● Version comparison data
________________________

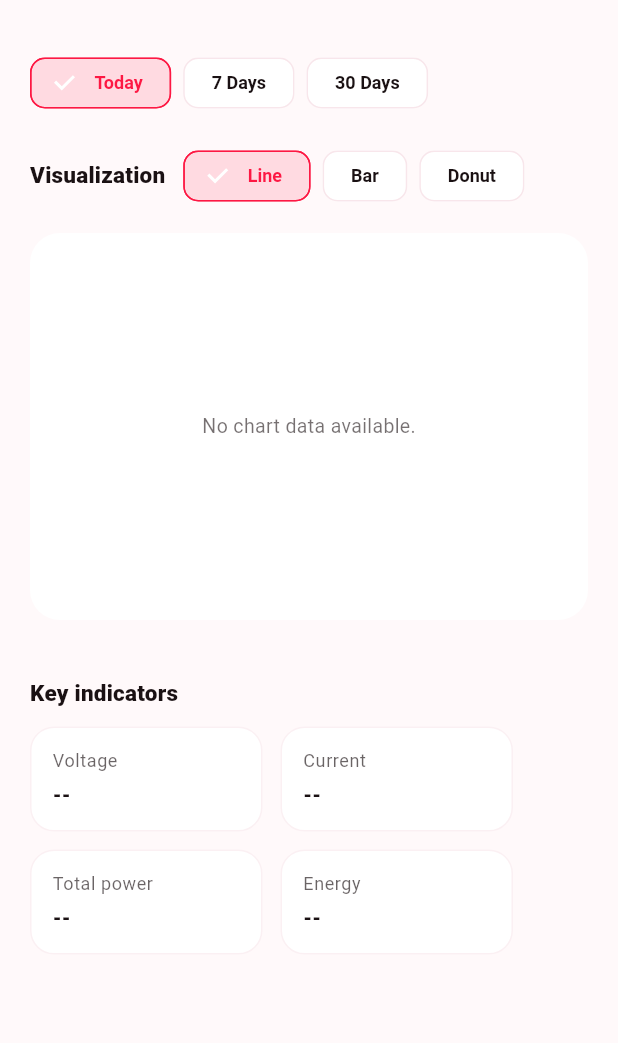
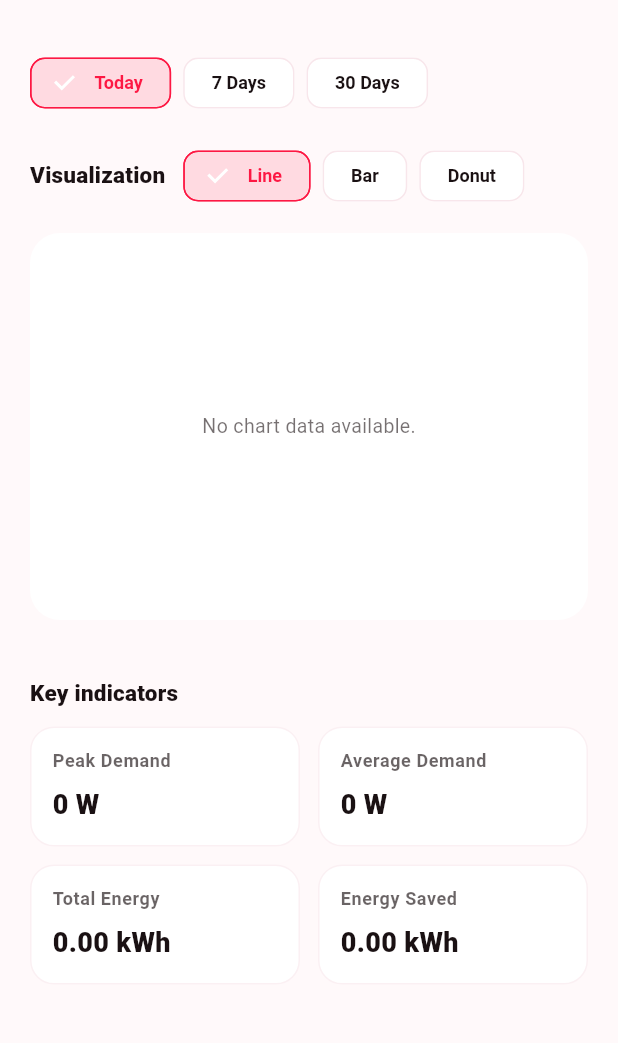
Before and after one commit to cscherishpoovanna-ux/smartflux, a Flutter app: the AnalyticsScreen widget shown alone on an empty page, opened directly with empty values, on a phone screen of 412 x 824 dp, the part 97-1140 px from its top. Run offline on Flutter 3.47's test engine with Material 3 defaults, Android fonts, the phone set to English and light mode, and no system bars; our stand-ins replace fl_chart, video_player; network calls fail.

Commit message:
Fix analytics period data and indicators

```diff
--- a/lib/screens/analytics/analytics_screen.dart
+++ b/lib/screens/analytics/analytics_screen.dart
@@ -46,7 +46,6 @@ class _AnalyticsScreenState extends State<AnalyticsScreen> {
 
   @override
   Widget build(BuildContext context) {
-    final s = widget.provider.snapshot;
     final rooms = widget.provider.rooms;
     final loads = widget.provider.loads;
     final events = widget.provider.optimizationEvents;
@@ -83,7 +82,11 @@ class _AnalyticsScreenState extends State<AnalyticsScreen> {
           selectedRoomId: _selectedRoomId,
         ),
         const _Spacer(),
-        _IndicatorsSection(snapshot: s, events: events),
+        _IndicatorsSection(
+          range: _selectedRange,
+          provider: widget.provider,
+          events: events,
+        ),
       ],
     );
   }
@@ -714,32 +717,80 @@ class _RoomLoadDonutChart extends StatelessWidget {
 }
 
 class _IndicatorsSection extends StatelessWidget {
-  final SystemSnapshot? snapshot;
+  final TimeRange range;
+  final AppProvider provider;
   final List<OptimizationEvent> events;
 
-  const _IndicatorsSection({required this.snapshot, required this.events});
+  const _IndicatorsSection({
+    required this.range,
+    required this.provider,
+    required this.events,
+  });
 
   @override
   Widget build(BuildContext context) {
     final theme = Theme.of(context);
     final onSurface = theme.colorScheme.onSurface;
-    final s = snapshot;
+
+    return FutureBuilder<List<List<ReadingPoint>>>(
+      future: Future.wait([
+        provider.repository.history(metric: 'power', range: range),
+        provider.repository.history(metric: 'energy', range: range),
+      ]),
+      builder: (context, snapshot) {
+        final hasData = snapshot.hasData && snapshot.data != null;
+        final powerPoints = hasData ? snapshot.data![0] : const <ReadingPoint>[];
+        final energyPoints = hasData ? snapshot.data![1] : const <ReadingPoint>[];
+
+        final double peakDemand = powerPoints.isEmpty
+            ? 0.0
+            : powerPoints.map((p) => p.value).reduce(max);
+
+        final double avgDemand = powerPoints.isEmpty
+            ? 0.0
+            : powerPoints.map((p) => p.value).reduce((a, b) => a + b) / powerPoints.length;
+
+        final double totalEnergy = energyPoints.fold<double>(
+            0.0, (sum, p) => sum + p.value);
+
+        final duration = switch (range) {
+          TimeRange.today => const Duration(hours: 24),
+          TimeRange.days7 => const Duration(days: 7),
+          TimeRange.days30 => const Duration(days: 30),
+          _ => const Duration(hours: 24),
+        };
+        final cutoff = DateTime.now().subtract(duration);
+        final periodEvents = events.where((e) => e.timestamp.isAfter(cutoff)).toList();
+        final eventSavings = periodEvents.fold<double>(
+          0.0,
+          (sum, e) => sum + max(0.0, (e.demandBeforeW - e.demandAfterW) / 1000.0 * 2.0),
+        );
+        final double energySaved = (totalEnergy * 0.085) + eventSavings;
+
         final stats = <_Stat>[
           _Stat(
-        title: 'Voltage',
-        value: s != null ? '${s.voltageV.toStringAsFixed(1)} V' : '--',
+            title: 'Peak Demand',
+            value: hasData
+                ? (peakDemand >= 1000
+                    ? '${(peakDemand / 1000).toStringAsFixed(2)} kW'
+                    : '${peakDemand.toStringAsFixed(0)} W')
+                : '--',
           ),
           _Stat(
-        title: 'Current',
-        value: s != null ? '${s.currentA.toStringAsFixed(2)} A' : '--',
+            title: 'Average Demand',
+            value: hasData
+                ? (avgDemand >= 1000
+                    ? '${(avgDemand / 1000).toStringAsFixed(2)} kW'
+                    : '${avgDemand.toStringAsFixed(0)} W')
+                : '--',
           ),
           _Stat(
-        title: 'Total power',
-        value: s != null ? '${s.powerW.toStringAsFixed(0)} W' : '--',
+            title: 'Total Energy',
+            value: hasData ? '${totalEnergy.toStringAsFixed(2)} kWh' : '--',
           ),
           _Stat(
-        title: 'Energy',
-        value: s != null ? '${s.energyKwh.toStringAsFixed(2)} kWh' : '--',
+            title: 'Energy Saved',
+            value: hasData ? '${energySaved.toStringAsFixed(2)} kWh' : '--',
           ),
         ];
 
@@ -759,6 +810,8 @@ class _IndicatorsSection extends StatelessWidget {
             _IndicatorRow(stats: stats),
           ],
         );
+      },
+    );
   }
 }
 
@@ -774,7 +827,6 @@ class _Stat extends StatelessWidget {
     final onSurface = theme.colorScheme.onSurface;
 
     return Container(
-      width: 155,
       padding: const EdgeInsets.all(14),
       decoration: BoxDecoration(
         color: theme.cardColor,
@@ -790,14 +842,22 @@ class _Stat extends StatelessWidget {
             title,
             style: theme.textTheme.bodySmall?.copyWith(
               color: onSurface.withValues(alpha: 0.65),
+              fontWeight: FontWeight.w600,
             ),
+            maxLines: 1,
+            overflow: TextOverflow.ellipsis,
           ),
-          const SizedBox(height: 5),
-          Text(
+          const SizedBox(height: 8),
+          FittedBox(
+            fit: BoxFit.scaleDown,
+            alignment: Alignment.centerLeft,
+            child: Text(
               value,
               style: TextStyle(
                 fontWeight: FontWeight.w800,
+                fontSize: 18,
                 color: onSurface,
+              ),
             ),
           ),
         ],
@@ -815,10 +875,20 @@ class _IndicatorRow extends StatelessWidget {
   Widget build(BuildContext context) {
     return Padding(
       padding: const EdgeInsets.symmetric(horizontal: 20),
-      child: Wrap(
+      child: LayoutBuilder(
+        builder: (context, constraints) {
+          final width = constraints.maxWidth;
+          final columns = width > 600 ? 4 : 2;
+          final itemWidth = (width - (columns - 1) * 12) / columns;
+
+          return Wrap(
             spacing: 12,
             runSpacing: 12,
-        children: stats,
+            children: stats
+                .map((stat) => SizedBox(width: itemWidth, child: stat))
+                .toList(),
+          );
+        },
       ),
     );
   }
```
Lines whose indentation alone changed are shown as unchanged.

________________________

● AIM OF THE TASK
Where a line in the records above contains the word "class", copy that line.

● COMPLETED TASK
@@ -46,7 +46,6 @@ class _AnalyticsScreenState extends State<AnalyticsScreen> {
@@ -83,7 +82,11 @@ class _AnalyticsScreenState extends State<AnalyticsScreen> {
@@ -714,32 +717,80 @@ class _RoomLoadDonutChart extends StatelessWidget {
 class _IndicatorsSection extends StatelessWidget {
@@ -759,6 +810,8 @@ class _IndicatorsSection extends StatelessWidget {
@@ -774,7 +827,6 @@ class _Stat extends StatelessWidget {
@@ -790,14 +842,22 @@ class _Stat extends StatelessWidget {
@@ -815,10 +875,20 @@ class _IndicatorRow extends StatelessWidget {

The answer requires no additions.